Introducing the National Institute on Drug Abuse Centers of Excellence for Physician Information
The National Institute on Drug Abuse Centers of Excellence for Physician Information (NIDA CoEs) is part of NIDAMED, NIDA's outreach to practicing physicians and physicians in training. NIDAMED represents NIDA's commitment to working with the medical community by providing science-based resources to help physicians (1) increase awareness of the impact of substance use on patients' overall health, (2) identify patient drug use early and prevent it from escalating to abuse or addiction, and (3) identify and refer patients in need of specialty treatment.
The NIDA CoEs were established through a partnership with the American Medical Association's medical education research collaborative, Innovative Strategies for Transforming the Education of Physicians (ISTEP). Since 2007, the NIDA CoEs have developed innovative drug abuse and addiction curriculum resources to help fill some of the gaps in current medical student/resident physician curricula.
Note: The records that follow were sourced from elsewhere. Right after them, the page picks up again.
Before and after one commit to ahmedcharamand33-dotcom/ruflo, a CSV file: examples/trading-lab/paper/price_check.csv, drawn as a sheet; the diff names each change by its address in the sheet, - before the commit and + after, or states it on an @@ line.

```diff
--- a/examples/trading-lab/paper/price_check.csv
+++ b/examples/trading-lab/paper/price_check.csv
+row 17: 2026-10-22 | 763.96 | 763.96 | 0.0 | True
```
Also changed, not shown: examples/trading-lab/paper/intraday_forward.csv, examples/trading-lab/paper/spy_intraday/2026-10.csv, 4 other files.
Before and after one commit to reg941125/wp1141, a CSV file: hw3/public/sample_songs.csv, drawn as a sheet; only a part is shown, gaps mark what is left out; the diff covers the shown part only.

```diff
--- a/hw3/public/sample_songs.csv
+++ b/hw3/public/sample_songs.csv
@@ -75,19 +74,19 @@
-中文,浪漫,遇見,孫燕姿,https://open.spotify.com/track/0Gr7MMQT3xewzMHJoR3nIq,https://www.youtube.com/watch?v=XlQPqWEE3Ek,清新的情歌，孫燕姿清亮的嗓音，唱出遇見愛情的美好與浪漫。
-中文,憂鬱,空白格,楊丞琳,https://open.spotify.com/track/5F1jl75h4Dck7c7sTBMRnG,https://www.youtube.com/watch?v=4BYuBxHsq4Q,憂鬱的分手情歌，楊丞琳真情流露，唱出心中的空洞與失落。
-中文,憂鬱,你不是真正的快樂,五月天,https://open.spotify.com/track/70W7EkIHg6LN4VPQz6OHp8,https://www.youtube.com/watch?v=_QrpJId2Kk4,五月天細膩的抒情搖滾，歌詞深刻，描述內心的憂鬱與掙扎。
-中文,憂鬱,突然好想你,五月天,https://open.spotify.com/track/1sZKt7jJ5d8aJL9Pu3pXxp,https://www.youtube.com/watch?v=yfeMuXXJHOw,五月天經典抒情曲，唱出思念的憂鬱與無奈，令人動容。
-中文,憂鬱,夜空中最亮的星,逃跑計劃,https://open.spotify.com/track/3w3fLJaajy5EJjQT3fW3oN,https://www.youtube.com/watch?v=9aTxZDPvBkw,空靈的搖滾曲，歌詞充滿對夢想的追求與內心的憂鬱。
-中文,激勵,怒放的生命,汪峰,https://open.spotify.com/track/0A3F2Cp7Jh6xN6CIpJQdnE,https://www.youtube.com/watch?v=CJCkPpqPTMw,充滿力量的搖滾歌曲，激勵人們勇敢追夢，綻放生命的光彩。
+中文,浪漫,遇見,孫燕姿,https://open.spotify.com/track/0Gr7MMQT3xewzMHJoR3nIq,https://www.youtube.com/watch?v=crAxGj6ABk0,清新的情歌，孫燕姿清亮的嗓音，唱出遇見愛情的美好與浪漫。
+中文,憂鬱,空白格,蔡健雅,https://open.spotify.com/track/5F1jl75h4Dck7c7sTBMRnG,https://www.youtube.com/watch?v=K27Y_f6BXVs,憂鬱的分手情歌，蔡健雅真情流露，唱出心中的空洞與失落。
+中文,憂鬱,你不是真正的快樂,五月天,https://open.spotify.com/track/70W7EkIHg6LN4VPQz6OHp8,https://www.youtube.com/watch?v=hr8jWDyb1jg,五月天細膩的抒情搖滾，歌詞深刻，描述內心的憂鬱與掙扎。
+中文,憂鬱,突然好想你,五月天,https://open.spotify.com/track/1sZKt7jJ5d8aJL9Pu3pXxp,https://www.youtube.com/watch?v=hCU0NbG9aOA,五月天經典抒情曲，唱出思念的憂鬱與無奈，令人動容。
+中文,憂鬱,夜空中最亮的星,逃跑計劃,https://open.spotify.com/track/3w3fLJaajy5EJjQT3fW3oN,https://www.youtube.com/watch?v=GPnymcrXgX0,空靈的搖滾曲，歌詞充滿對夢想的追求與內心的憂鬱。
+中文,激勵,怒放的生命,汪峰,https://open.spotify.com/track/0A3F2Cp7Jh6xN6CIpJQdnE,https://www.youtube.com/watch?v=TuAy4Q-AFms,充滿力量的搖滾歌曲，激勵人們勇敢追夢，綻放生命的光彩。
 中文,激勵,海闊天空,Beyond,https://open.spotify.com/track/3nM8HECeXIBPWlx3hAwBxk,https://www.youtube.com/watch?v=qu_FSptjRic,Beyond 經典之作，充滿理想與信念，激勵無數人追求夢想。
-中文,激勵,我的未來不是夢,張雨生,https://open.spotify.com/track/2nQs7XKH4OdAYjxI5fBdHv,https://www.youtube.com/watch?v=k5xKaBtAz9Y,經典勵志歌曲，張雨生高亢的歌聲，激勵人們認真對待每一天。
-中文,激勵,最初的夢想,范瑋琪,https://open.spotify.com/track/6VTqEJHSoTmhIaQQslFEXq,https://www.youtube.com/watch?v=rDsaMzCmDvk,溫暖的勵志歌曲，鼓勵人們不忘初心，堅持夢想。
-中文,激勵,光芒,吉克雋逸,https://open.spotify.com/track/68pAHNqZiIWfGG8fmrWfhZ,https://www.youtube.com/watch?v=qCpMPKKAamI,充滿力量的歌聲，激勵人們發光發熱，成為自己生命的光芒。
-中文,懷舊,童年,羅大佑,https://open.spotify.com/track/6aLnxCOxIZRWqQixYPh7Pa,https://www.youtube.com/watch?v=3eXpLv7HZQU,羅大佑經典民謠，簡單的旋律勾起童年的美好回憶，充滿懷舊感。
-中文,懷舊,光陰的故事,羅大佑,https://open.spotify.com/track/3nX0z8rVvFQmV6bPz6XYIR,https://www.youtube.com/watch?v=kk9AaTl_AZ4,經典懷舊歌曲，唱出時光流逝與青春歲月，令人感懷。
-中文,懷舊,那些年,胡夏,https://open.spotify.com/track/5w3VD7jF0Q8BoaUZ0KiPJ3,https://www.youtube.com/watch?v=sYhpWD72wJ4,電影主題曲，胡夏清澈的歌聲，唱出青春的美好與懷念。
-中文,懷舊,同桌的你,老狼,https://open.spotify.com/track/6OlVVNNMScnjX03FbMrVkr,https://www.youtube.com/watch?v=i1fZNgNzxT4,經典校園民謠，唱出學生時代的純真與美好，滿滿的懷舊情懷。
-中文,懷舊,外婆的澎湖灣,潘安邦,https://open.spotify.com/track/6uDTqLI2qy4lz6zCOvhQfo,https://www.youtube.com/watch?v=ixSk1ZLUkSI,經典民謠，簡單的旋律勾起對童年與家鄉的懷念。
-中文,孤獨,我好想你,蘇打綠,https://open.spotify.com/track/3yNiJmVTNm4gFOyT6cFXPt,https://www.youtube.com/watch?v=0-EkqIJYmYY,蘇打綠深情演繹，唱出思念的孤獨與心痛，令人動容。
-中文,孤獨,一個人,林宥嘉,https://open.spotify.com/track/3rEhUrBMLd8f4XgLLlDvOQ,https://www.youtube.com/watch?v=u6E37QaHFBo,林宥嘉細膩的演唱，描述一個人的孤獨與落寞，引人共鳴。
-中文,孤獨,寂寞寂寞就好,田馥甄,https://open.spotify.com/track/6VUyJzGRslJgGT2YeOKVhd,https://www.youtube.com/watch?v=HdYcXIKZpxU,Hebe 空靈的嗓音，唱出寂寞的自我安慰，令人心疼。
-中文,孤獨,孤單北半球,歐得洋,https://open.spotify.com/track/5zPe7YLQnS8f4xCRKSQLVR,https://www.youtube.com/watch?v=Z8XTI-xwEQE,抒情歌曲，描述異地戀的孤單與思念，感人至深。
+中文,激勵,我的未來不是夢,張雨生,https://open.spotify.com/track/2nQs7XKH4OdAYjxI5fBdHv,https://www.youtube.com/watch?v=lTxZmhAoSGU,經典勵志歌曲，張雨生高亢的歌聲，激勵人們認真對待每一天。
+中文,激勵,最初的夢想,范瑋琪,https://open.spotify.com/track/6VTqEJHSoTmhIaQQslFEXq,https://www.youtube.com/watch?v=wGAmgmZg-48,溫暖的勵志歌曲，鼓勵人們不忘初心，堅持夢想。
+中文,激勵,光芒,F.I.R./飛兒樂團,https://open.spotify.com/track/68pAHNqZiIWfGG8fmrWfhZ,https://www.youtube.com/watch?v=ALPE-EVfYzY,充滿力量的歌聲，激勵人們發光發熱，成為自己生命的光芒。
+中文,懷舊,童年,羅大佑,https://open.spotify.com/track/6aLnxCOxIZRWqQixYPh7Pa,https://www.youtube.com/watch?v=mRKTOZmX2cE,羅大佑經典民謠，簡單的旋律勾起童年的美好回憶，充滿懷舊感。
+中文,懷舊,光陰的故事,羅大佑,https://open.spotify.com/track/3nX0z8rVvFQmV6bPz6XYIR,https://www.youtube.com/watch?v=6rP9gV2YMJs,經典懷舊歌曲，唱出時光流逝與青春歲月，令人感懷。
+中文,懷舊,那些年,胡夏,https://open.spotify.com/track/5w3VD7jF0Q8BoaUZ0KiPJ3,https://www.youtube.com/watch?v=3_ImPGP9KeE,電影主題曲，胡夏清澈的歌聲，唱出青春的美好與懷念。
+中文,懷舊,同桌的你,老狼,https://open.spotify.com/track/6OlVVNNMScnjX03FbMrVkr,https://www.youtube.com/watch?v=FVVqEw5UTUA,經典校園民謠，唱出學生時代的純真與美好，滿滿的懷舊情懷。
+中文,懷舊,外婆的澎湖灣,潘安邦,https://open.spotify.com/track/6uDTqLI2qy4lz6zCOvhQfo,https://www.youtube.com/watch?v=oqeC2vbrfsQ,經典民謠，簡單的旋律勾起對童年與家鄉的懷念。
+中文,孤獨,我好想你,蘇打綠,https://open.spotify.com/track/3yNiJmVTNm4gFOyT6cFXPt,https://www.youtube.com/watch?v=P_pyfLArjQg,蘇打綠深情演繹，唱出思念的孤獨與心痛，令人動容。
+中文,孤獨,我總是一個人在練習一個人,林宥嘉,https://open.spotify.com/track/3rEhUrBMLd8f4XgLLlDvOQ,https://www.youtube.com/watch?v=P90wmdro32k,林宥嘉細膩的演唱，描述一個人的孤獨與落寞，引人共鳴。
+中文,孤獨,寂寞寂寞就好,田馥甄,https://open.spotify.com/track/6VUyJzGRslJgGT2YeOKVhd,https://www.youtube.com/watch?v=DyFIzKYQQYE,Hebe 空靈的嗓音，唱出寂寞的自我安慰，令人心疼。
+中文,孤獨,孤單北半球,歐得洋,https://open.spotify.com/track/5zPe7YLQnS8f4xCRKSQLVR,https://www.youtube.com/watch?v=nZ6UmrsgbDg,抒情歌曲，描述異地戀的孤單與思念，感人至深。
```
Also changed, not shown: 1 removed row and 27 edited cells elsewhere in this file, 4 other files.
These new curriculum resources can help prepare physicians for the challenge of identifying and treating patients who require substance abuse screening and follow-up as part of their overall health care.
The Centers of Excellence for Physician Information
- Boston University School of Medicine
- Drexel University College of Medicine/The University of Pennsylvania School of Medicine
- Harvard Medical School/Cambridge Health Alliance
- University of Massachusetts Medical School
- Tufts University School of Medicine
- University of North Dakota School of Medicine & Health Sciences
- Creighton University School of Medicine
Why Drug Abuse Education is Critical to Comprehensive Medical Education and Patient Health
Drug use affects patient outcomes and has wide-ranging health and social consequences.
Medical conditions such as cardiovascular disease, stroke, cancer, HIV/AIDS, anxiety, depression, sleep problems, as well as financial difficulties and legal, work, and family problems can all result from or be exacerbated by drug use.
Only a fraction of individuals who need specialty treatment for drug or alcohol addiction receive it.
In 2010, of the more than 23 million persons aged 12 or older who needed specialized treatment for a drug or alcohol problem in the United States, 20.5 million did not receive it.*
Many patients who abuse substances won't seek treatment on their own.
About 95 percent of individuals who did not receive treatment felt that they did not need it.*